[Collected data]
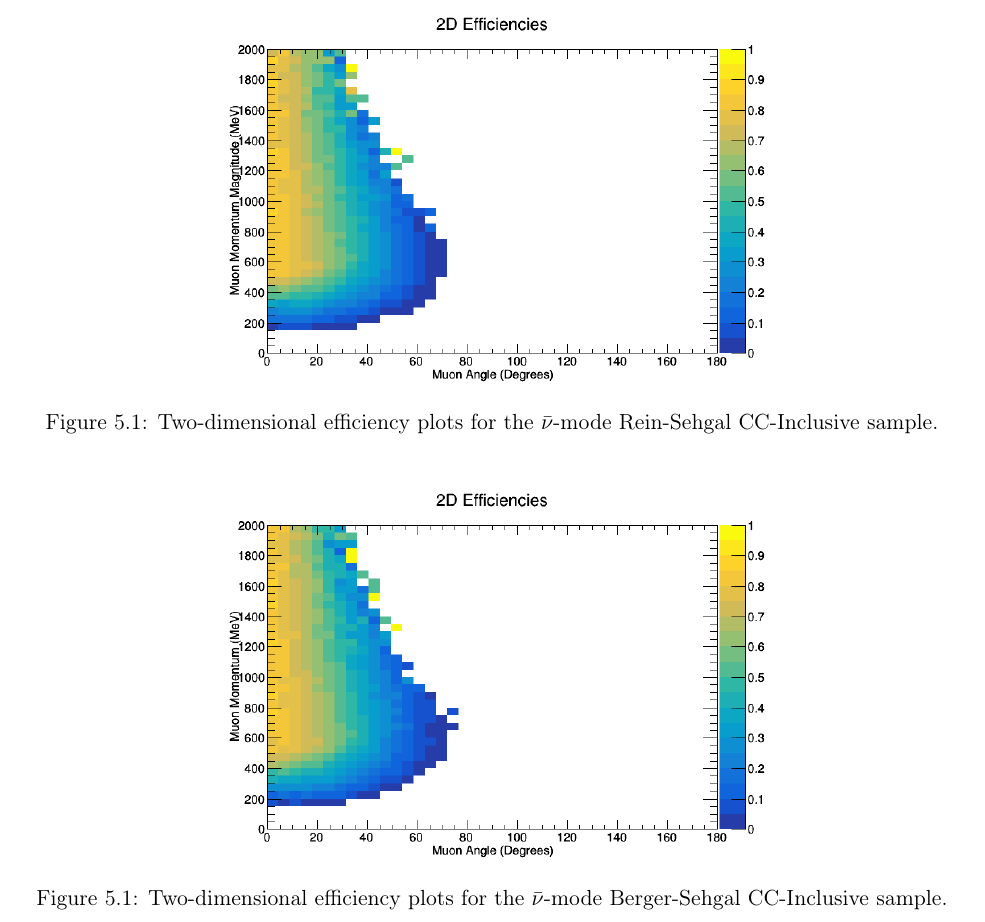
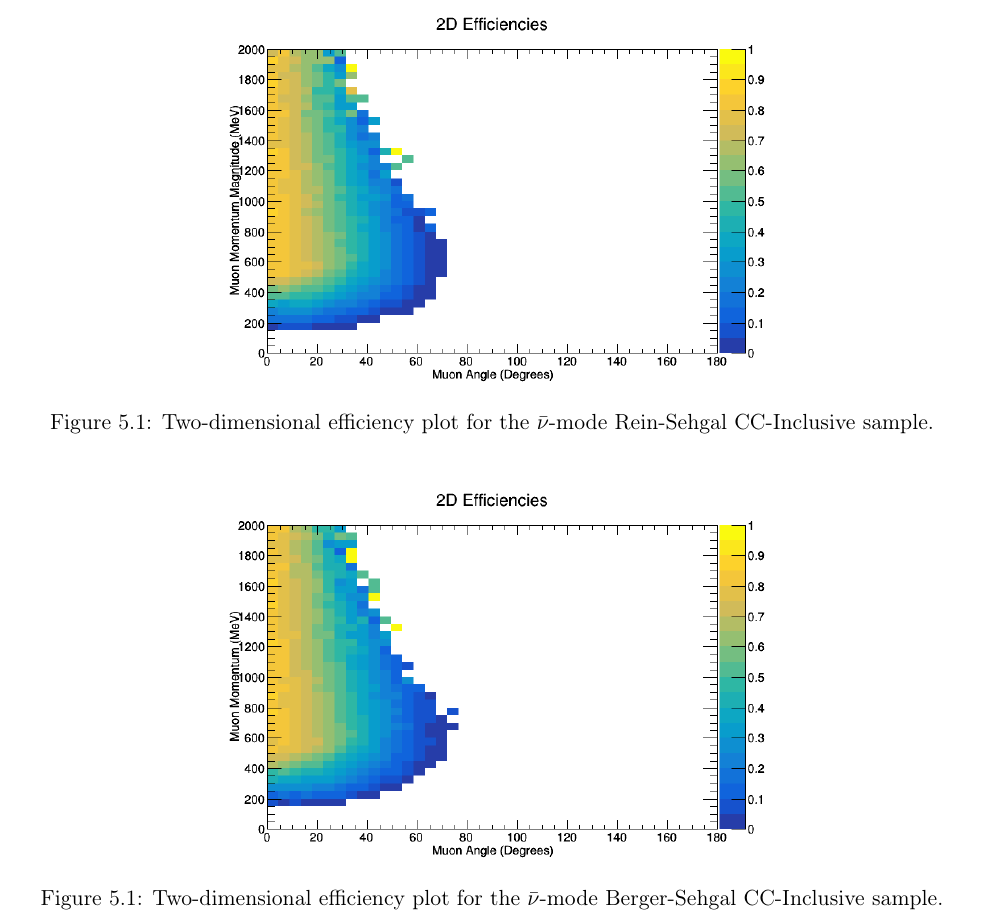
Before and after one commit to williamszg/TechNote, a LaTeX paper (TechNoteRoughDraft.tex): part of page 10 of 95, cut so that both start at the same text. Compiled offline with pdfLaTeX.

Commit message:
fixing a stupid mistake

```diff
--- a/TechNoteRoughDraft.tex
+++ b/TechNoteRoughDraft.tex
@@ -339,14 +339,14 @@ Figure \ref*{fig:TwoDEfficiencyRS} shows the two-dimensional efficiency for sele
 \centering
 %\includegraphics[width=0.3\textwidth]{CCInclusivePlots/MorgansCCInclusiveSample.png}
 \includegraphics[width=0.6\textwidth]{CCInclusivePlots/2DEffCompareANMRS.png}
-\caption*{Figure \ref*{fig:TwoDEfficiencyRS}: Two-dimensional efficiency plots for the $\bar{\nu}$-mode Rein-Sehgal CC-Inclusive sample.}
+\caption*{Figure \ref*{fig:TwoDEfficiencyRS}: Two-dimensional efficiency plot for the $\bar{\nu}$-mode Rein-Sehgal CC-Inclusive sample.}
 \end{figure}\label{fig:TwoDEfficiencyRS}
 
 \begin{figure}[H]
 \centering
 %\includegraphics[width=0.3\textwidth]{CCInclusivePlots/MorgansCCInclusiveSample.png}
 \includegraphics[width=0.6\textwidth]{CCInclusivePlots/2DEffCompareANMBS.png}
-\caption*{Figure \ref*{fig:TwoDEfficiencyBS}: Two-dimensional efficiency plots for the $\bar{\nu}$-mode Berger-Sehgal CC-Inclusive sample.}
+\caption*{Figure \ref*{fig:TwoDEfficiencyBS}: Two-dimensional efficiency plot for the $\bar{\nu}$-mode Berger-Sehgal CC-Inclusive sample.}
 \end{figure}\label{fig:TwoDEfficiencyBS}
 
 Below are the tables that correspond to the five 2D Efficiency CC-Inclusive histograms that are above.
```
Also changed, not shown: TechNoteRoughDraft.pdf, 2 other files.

**WORK ORDER:**
Which of the lines above include the word "TwoDEfficiencyBS"? List those lines.

**SOLUTION TO THIS EXERCISE:**
-\caption*{Figure \ref*{fig:TwoDEfficiencyBS}: Two-dimensional efficiency plots for the $\bar{\nu}$-mode Berger-Sehgal CC-Inclusive sample.}
+\caption*{Figure \ref*{fig:TwoDEfficiencyBS}: Two-dimensional efficiency plot for the $\bar{\nu}$-mode Berger-Sehgal CC-Inclusive sample.}
 \end{figure}\label{fig:TwoDEfficiencyBS}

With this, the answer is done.